Justice Thomas defended the recent decision to allow corporate influence in US elections.
He added that the history of Congressional regulation of corporate involvement in politics had a dark side, pointing to the Tillman Act, which banned corporate contributions to federal candidates in 1907.
“Go back and read why Tillman introduced that legislation,” Justice Thomas said, referring to Senator Benjamin Tillman. “Tillman was from South Carolina, and as I hear the story he was concerned that the corporations, Republican corporations, were favorable toward blacks and he felt that there was a need to regulate them.”
Now, I’m quite sure that Obama had no intention to support a law that was attacking blacks, and I’m sure he’s raised the minimum wage which was also originally intended to target blacks. (7th paragraph on the link)
It is thus a mistake, the justice said, to applaud the regulation of corporate speech as “some sort of beatific action.”
Justice Thomas said the First Amendment’s protections applied regardless of how people chose to assemble to participate in the political process.
“If 10 of you got together and decided to speak, just as a group, you’d say you have First Amendment rights to speak and the First Amendment right of association,” he said. “If you all then formed a partnership to speak, you’d say we still have that First Amendment right to speak and of association.”
“But what if you put yourself in a corporate form?” Justice Thomas asked, suggesting that the answer must be the same.
Asked about his attitude toward the two decisions overruled in Citizens United, he said, “If it’s wrong, the ultimate precedent is the Constitution.”
A good point.

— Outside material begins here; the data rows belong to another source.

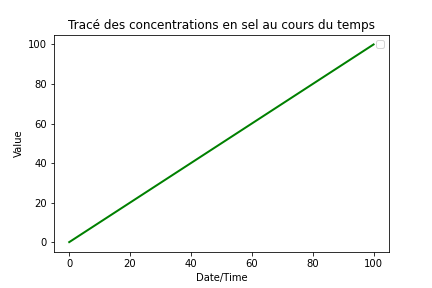
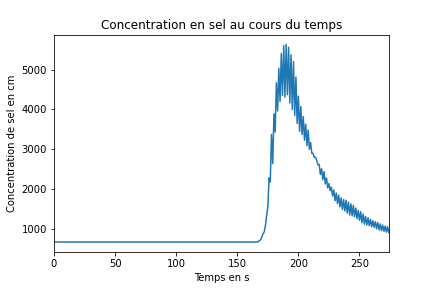
Importante modification du css

diff --git a/html/stylesheet.css b/html/stylesheet.css
@@ -5,13 +5,15 @@
                 
                 nav {
                   background-color: white;  
-                  width: 100%;
+                  width: 91%;
+                  margin-left: 4%;
+                  margin-right: 5%;
                   height: 75px;
                   position: fixed;
-                  top: 0px;
-                  left: 0px;
-                  right: 0px;
+                  margin-top: 10px;
                   z-index: 5;
+                  display: inline;
+                  border-radius: 10px;
                 }
                 
                 h1 {
@@ -19,34 +21,49 @@
                 }
                 
                 div.description {
-                  background-color: gray;
-                  height: 500px;
+                  background-image: url("img/wallpaper_description.jpeg");
+                  background-size: cover;
+                  background-repeat: no-repeat;
+                  height: 100%;
                   width: 100%;
                   position: absolute;
-                  top: 75px;
+                  top: 0px;
                   left: 0px;
                   right: 0px;
+                  text-align: center;
                 }
                 
+                div.description p {
+                  margin-top: 23%;  
+                  color: white;
+                  font-weight: bolder;
+                  font-size: 150%;
+                    
+                
+                }
+
                 div.tab {
-                  background-color: #a3a3a3;
-                  height: 1000px;
+                  background-color: #686868;
+                  height: 100%;
                   width: 100%;
                   position: absolute;
-                  top: 575px;
+                  top: 100%;
                   left: 0px;
                   right: 0px;
+                  align-items: center;
             
                 }
                 
                 div.graph {
-                  background-color: #7a7878;
+                  background-color: #E9E9E9;
                   height: 1000px;
                   width: 100%;
                   position: absolute;
-                  top: 1575px;
+                  top: 200%;
                   left: 0px;
                   right: 0px;
+                  text-align: center;
+                  justify-content: center;
                   
                 }
                 
@@ -61,23 +78,29 @@
                   top: 100px;
                   
                 }
-                div.logo {
-                 width: 100px;
-                 height: 75px;
+                
+                
+  
+                nav a:hover {
+                  background-color: red;
+                  color:white;
                 }
                 
-                img.logo {
-                  width: 100%;  
-                  height:100%;  
-                    
-                }
-                
-                img.graphique {
+                nav a img{
                   position: absolute;
-                  display: block;
-                  margin: auto;
+                  width: 100px;
+                  height: 70px; 
+                  top: 50%;
+                  left: 50%;
+                  transform: translate(-50%, -50%);
+                }
+      
+                div.graph img {
+                  position: absolute;
+                  top: 50%;
+                  left: 50%;
+                  transform: translate(-50%, -50%);
                   width: 700px;  
                   height: 500px;  
-                    
                 }
            

diff --git a/html/index.html b/html/index.html
@@ -6,12 +6,22 @@
                 </head>
                 <body>
                     <nav>
-                        <div class="logo"><a href="https://www.univ-poitiers.fr/"><img class="logo" src="img/universite-poitiers-logo.jpg" alt="logo"></a></div>
-                        <div class="table"></div>
-                        <div class="graphique"></div>
+                        <a href="https://www.univ-poitiers.fr/"><img src="img/universite-poitiers-logo.jpg" alt="logo"></a>
+                        <a href="">Graphique</a>
+                        <a href="">Graphique</a>
                     </nav>
+                    
                     <h1>Voici la page html qui va afficher un tableau et un graphique</h1>
-                    <div class="description" ></div>
+                    
+                    <div class="description" >
+                        <p>blabazbdsauhbduahdhzuiahdiuahduiahdaudhaidh
+                        blabazbdsauhbduahdhzuiahdiuahduiahdaudhaidh
+                        blabazbdsauhbduahdhzuiahdiuahduiahdaudhaidh
+                        blabazbdsauhbduahdhzuiahdiuahduiahdaudhaidh
+                        blabazbdsauhbduahdhzuiahdiuahduiahdaudhaidh
+                        blabazbdsauhbduahdhzuiahdiuahduiahdaudhaidh</p>
+                    </div>
+                    
                     <div class="tab">
                         <p></p>
                         <table>
@@ -34,7 +44,7 @@
                         </table> 
                     </div>
                     <div class="graph">
-                        <img class="graphique" src="img/graphique.png" alt="logo">
+                        <img src="img/graphique.png" alt="logo">
                     </div>
                     
                 

diff --git a/sae5/sae5_project.py b/sae5/sae5_project.py
@@ -1,39 +1,43 @@
 """import sae5_module.py"""
 import openpyxl
-import pandas as pd
-import matplotlib as mpl
 import matplotlib.pyplot as plt
-from numpy import linspace, array, sin, cos, pi
 
 #Lecture du fichier excel et enregistrement des données dans la variable etableau
+workbook = openpyxl.load_workbook("../data/conductivite_amont.xlsx", data_only = True)
+titres_onglets = workbook.sheetnames
+onglet1 = workbook[titres_onglets[0]]
+min_row_o1 = onglet1.min_row
+max_row_o1 = onglet1.max_row
+min_col_o1 = onglet1.min_column
+max_col_o1 = onglet1.max_column
+# openpyxl >= 2.6
+for col in onglet1.iter_cols(min_row = min_row_o1, max_row = max_row_o1, min_col = min_col_o1, max_col = max_col_o1, values_only=True):
+    if col[0]=='Value':
+        value_list=col
+    elif col[0]=='Date/Time':
+        date_list=col
 
-value = pd.read_excel("../data/conductivite_amont.xlsx",usecols=['Value'],names=['Value'])
-value = str(value)
-date = pd.read_excel("../data/conductivite_amont.xlsx",usecols=['Date/Time'])
-date = str(date)
-value_list = value.split()
-date_list = date.split()
-
+value_list=list(value_list)
+value_list.pop(0)
+date_list=list(date_list)
+date_list.pop(0)
 print(value_list)
-print(date_list)
+#ferme le fichier excel
+workbook.close()
 
-    
+date_s_list=[]
+for i in range(len(date_list)):
+    date_s_list.append(i)
+print(date_s_list)
 
 
-def graphique(date_list,value_list):
-    fig, axes = plt.subplots()  # Creation d'un figure avec un seul axe
-    axes.set_xlabel(date_list[0]) #label de l'axe des abscisses
-    axes.set_ylabel(value_list[0]) #label de l'axe des ordonnées
-    axes.set_title('Tracé des concentrations en sel au cours du temps') #titre du graphique
-    #gènère un tableau de 200 points uniformément répartis entre 0 et 2*pi
-    x = linspace(0,100,200)
-    y = linspace(0,100,200)
-    #dessine la fonction y = f(x) de couleur verte, epaisseur=2
-    axes.plot(x, y, color = "green", linewidth= 2, linestyle='-')
-    #positionne la légende
-    axes.legend(loc='best')
-    #enregistre une capture de la figure
-    fig.savefig("../html/img/graphique.png")
+fig = plt.plot(value_list)  # Creation d'un figure avec un seul axe
+plt.xlim(0,len(date_s_list)/2)
+plt.xlabel("Temps en s")
+plt.ylabel("Concentration de sel en cm")
+plt.title("Concentration en sel au cours du temps")
+plt.savefig("../html/img/graphique.png")
+plt.show()
 
 def genere_html(filename, titre_page, body_html):
     fichier = open(filename, 'w')
@@ -55,12 +59,22 @@ def main():
                 </head>
                 <body>
                     <nav>
-                        <div class="logo"><a href="https://www.univ-poitiers.fr/"><img class="logo" src="img/universite-poitiers-logo.jpg" alt="logo"></a></div>
-                        <div class="table"></div>
-                        <div class="graphique"></div>
+                        <a href="https://www.univ-poitiers.fr/"><img src="img/universite-poitiers-logo.jpg" alt="logo"></a>
+                        <a href="">Graphique</a>
+                        <a href="">Graphique</a>
                     </nav>
+                    
                     <h1>Voici la page html qui va afficher un tableau et un graphique</h1>
-                    <div class="description" ></div>
+                    
+                    <div class="description" >
+                        <p>blabazbdsauhbduahdhzuiahdiuahduiahdaudhaidh
+                        blabazbdsauhbduahdhzuiahdiuahduiahdaudhaidh
+                        blabazbdsauhbduahdhzuiahdiuahduiahdaudhaidh
+                        blabazbdsauhbduahdhzuiahdiuahduiahdaudhaidh
+                        blabazbdsauhbduahdhzuiahdiuahduiahdaudhaidh
+                        blabazbdsauhbduahdhzuiahdiuahduiahdaudhaidh</p>
+                    </div>
+                    
                     <div class="tab">
                         <p></p>
                         <table>
@@ -83,7 +97,7 @@ def main():
                         </table> 
                     </div>
                     <div class="graph">
-                        <img class="graphique" src="img/graphique.png" alt="logo">
+                        <img src="img/graphique.png" alt="logo">
                     </div>
                     
                 
@@ -101,13 +115,15 @@ def stylesheet():
                 
                 nav {
                   background-color: white;  
-                  width: 100%;
+                  width: 91%;
+                  margin-left: 4%;
+                  margin-right: 5%;
                   height: 75px;
                   position: fixed;
-                  top: 0px;
-                  left: 0px;
-                  right: 0px;
+                  margin-top: 10px;
                   z-index: 5;
+                  display: inline;
+                  border-radius: 10px;
                 }
                 
                 h1 {
@@ -115,34 +131,49 @@ def stylesheet():
                 }
                 
                 div.description {
-                  background-color: gray;
-                  height: 500px;
+                  background-image: url("img/wallpaper_description.jpeg");
+                  background-size: cover;
+                  background-repeat: no-repeat;
+                  height: 100%;
                   width: 100%;
                   position: absolute;
-                  top: 75px;
+                  top: 0px;
                   left: 0px;
                   right: 0px;
+                  text-align: center;
                 }
                 
+                div.description p {
+                  margin-top: 23%;  
+                  color: white;
+                  font-weight: bolder;
+                  font-size: 150%;
+                    
+                
+                }
+
                 div.tab {
-                  background-color: #a3a3a3;
-                  height: 1000px;
+                  background-color: #686868;
+                  height: 100%;
                   width: 100%;
                   position: absolute;
-                  top: 575px;
+                  top: 100%;
                   left: 0px;
                   right: 0px;
+                  align-items: center;
             
                 }
                 
                 div.graph {
-                  background-color: #7a7878;
+                  background-color: #E9E9E9;
                   height: 1000px;
                   width: 100%;
                   position: absolute;
-                  top: 1575px;
+                  top: 200%;
                   left: 0px;
                   right: 0px;
+                  text-align: center;
+                  justify-content: center;
                   
                 }
                 
@@ -157,24 +188,30 @@ def stylesheet():
                   top: 100px;
                   
                 }
-                div.logo {
-                 width: 100px;
-                 height: 75px;
+                
+                
+  
+                nav a:hover {
+                  background-color: red;
+                  color:white;
                 }
                 
-                img.logo {
-                  width: 100%;  
-                  height:100%;  
-                    
-                }
-                
-                img.graphique {
+                nav a img{
                   position: absolute;
-                  display: block;
-                  margin: auto;
+                  width: 100px;
+                  height: 70px; 
+                  top: 50%;
+                  left: 50%;
+                  transform: translate(-50%, -50%);
+                }
+      
+                div.graph img {
+                  position: absolute;
+                  top: 50%;
+                  left: 50%;
+                  transform: translate(-50%, -50%);
                   width: 700px;  
                   height: 500px;  
-                    
                 }
            """
     genere_css("../html/stylesheet.css", "mon titre", body_css)
@@ -188,7 +225,6 @@ if __name__ == "__main__":
     print("50%...")
     print("75%...")
     print("100%...")
-    graphique(date_list,value_list)
     main()
     stylesheet()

The EFA here tried to limit private campaigns, but ended up missing the very Exclusive Brethren style campaigns it was intended to stop. That’s because any rich individual can mount their own campaign. If a group of average Joes want to mount a campaign want to do so, they have to join together.
HT: Gateway Pundit
So striking down these laws can be, in that sense, a win for the little guy!